Apart from the pictures, print the data below exactly as given.

Material for this task Start Marker

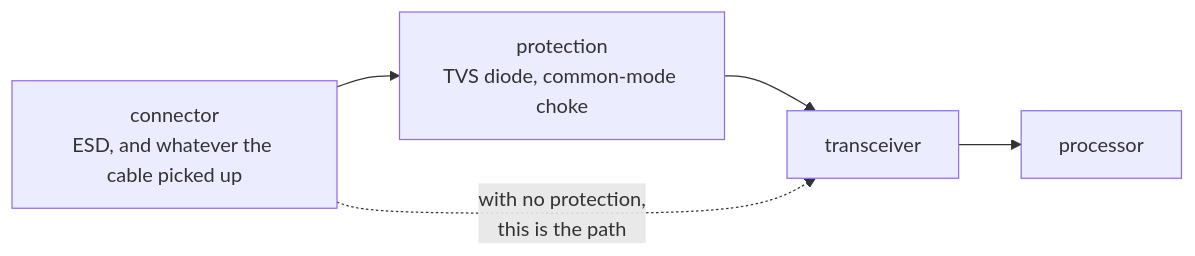
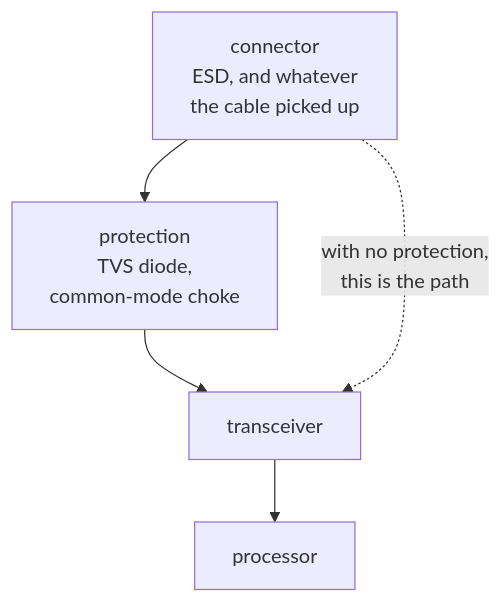
Before and after one commit to panyam/agni: the diagram in docsite/content/reference/terms/port-protection.md, drawn with Mermaid. The commit also changed 4 other files, not shown here.

````diff
--- a/docsite/content/reference/terms/port-protection.md
+++ b/docsite/content/reference/terms/port-protection.md
@@ -15,7 +15,7 @@
 ```mermaid
-flowchart LR
-    C["connector<br/>ESD, and whatever the cable picked up"] --> P["protection<br/>TVS diode, common-mode choke"]
+flowchart TB
+    C["connector<br/>ESD, and whatever<br/>the cable picked up"] --> P["protection<br/>TVS diode,<br/>common-mode choke"]
     P --> X["transceiver"]
     X --> M["processor"]
     C -.->|"with no protection,<br/>this is the path"| X
 ```
````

Material for this task End Marker

■ Answer to this exercise
Before and after one commit to panyam/agni: the diagram in docsite/content/reference/terms/port-protection.md, drawn with Mermaid. The commit also changed 4 other files, not shown here.

````diff
--- a/docsite/content/reference/terms/port-protection.md
+++ b/docsite/content/reference/terms/port-protection.md
@@ -15,7 +15,7 @@
 ```mermaid
-flowchart LR
-    C["connector<br/>ESD, and whatever the cable picked up"] --> P["protection<br/>TVS diode, common-mode choke"]
+flowchart TB
+    C["connector<br/>ESD, and whatever<br/>the cable picked up"] --> P["protection<br/>TVS diode,<br/>common-mode choke"]
     P --> X["transceiver"]
     X --> M["processor"]
     C -.->|"with no protection,<br/>this is the path"| X
 ```
````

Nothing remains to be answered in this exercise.